Andrej Bauer Andrej.Bauer at andrej.com
Tue Jun 10 11:19:44 EDT 2008

Thomas Forster wrote:
> I have a feeling that there is a literature on the idea that
> countable choice is not just a weak form of full choice, but
> is somehow a fundamentally different principle: there might
> be good reasons for adopting AC_\omega that aren't special
> cases of arguments for adopting AC.   Can anyone give me
> any pointers to it..?

In Bishop-style constructive mathematics Countable Choice (and Dependent
Choice) are accepted. I don't have Troelstra and van Dalen's
"Constructivity of mathematics" with me right now, but I would expect to
see there a discussion about why constructive mathematics finds AC_omega
acceptable (in volume 1). Another place to look might be Beeson's book,
which I also do not have with me right now.

In general, constructive mathematicians like to discuss acceptance and
rejection of various choice principles. For them this is not a skeleton
in the closet.

There is (at least one) computational interpretation of the axiom of
choice which tells us that AC_omega is ok because natural numbers have
canonical forms.
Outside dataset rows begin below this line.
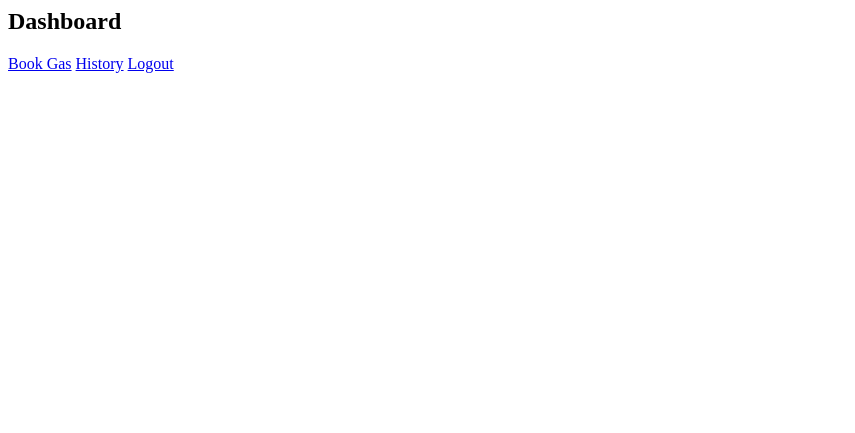
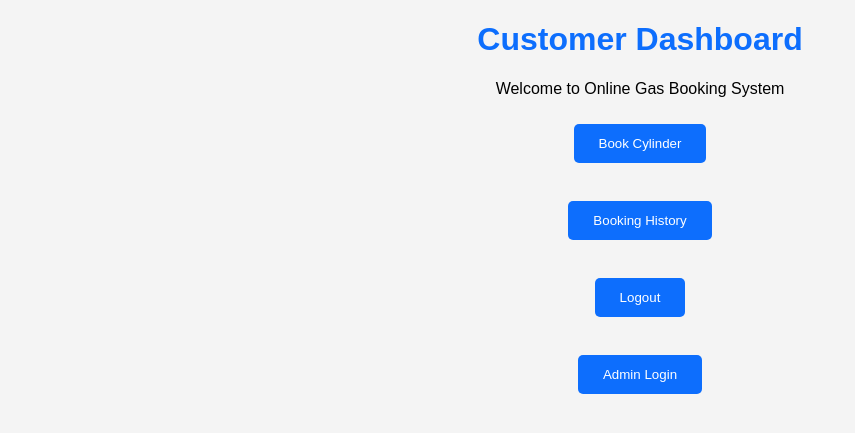
Before and after one commit to shravanikenchu-web/Online-Gas-Booking-System, a Python web app: template templates/04_dashboard.html in a window 1280 px wide. Shown: the top 433 px of the page, without its empty margins (0-855 px from the left). Run offline with Jinja, Linux system fonts and the light colour scheme; the template is opened without the code that fills it, so the values that code supplies are empty.

Commit message:
Update 04_dashboard.html

```diff
--- a/templates/04_dashboard.html
+++ b/templates/04_dashboard.html
@@ -1,9 +1,36 @@
-<div class="container text-center mt-5">
+<!DOCTYPE html>
+<html>
+<head>
+    <title>Dashboard</title>
+    <link rel="stylesheet" href="{{ url_for('static', filename='style.css') }}">
+</head>
 
-<h2>Dashboard</h2>
+<body>
 
-<a href="/booking" class="btn btn-primary m-2">Book Gas</a>
-<a href="/history" class="btn btn-success m-2">History</a>
-<a href="/logout" class="btn btn-danger m-2">Logout</a>
+<h1>Customer Dashboard</h1>
+<p>Welcome to Online Gas Booking System</p>
 
-</div>
+<a href="/booking">
+    <button>Book Cylinder</button>
+</a>
+
+<br><br>
+
+<a href="/history">
+    <button>Booking History</button>
+</a>
+
+<br><br>
+
+<a href="/logout">
+    <button>Logout</button>
+</a>
+
+<br><br>
+
+<a href="/admin">
+    <button>Admin Login</button>
+</a>
+
+</body>
+</html>
```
Namely, the choice principle AC(X,Y), which says that,
for any relation R on X x Y,

(forall x : X, exists y : Y, R(x,y)) ->
exists f : X -> Y, forall x : X, R(x,f x)

is validated by a construction which takes an _intensional_ operation p
of type X -> Y (which takes x and computes y such that R(x,y)), and
returns an _extensional_ choice function f : X -> Y. How can we turn an
intensional p to an extensional f? One possibility is to precompose p
with a function that computes canonical forms. In particular, we would
expect this to be the case for natural numbers, X = N: before applying p
to a number, we put the number in canonical form (a numeral).

Similarly, Brouwerian intuitionisim accepts AC(N^N, X) where N^N is the
space of all sequences of numbers. This view can be accepted if we think
that every sequence can be put in canonical form, i.e., that there is
nothing more to a sequence other than the progression of its values

a_0, a_1, a_2, ...

(In Brouwerian intuitionism there are further stipulations involving
what we can learn about such sequences. These lead to a continuity
principle.)

In contrast, Russian constructivism does not accept AC(N^N, X) because
there a sequence is given by a Turing machine that computes it. There is
no canonical choice of such Turing machines, which is proved by an easy
diagonalization.

I think even classically we can appreciate the distinction between
having and not having canonical forms as basis for acceptance of AC.

Best regards,

Andrej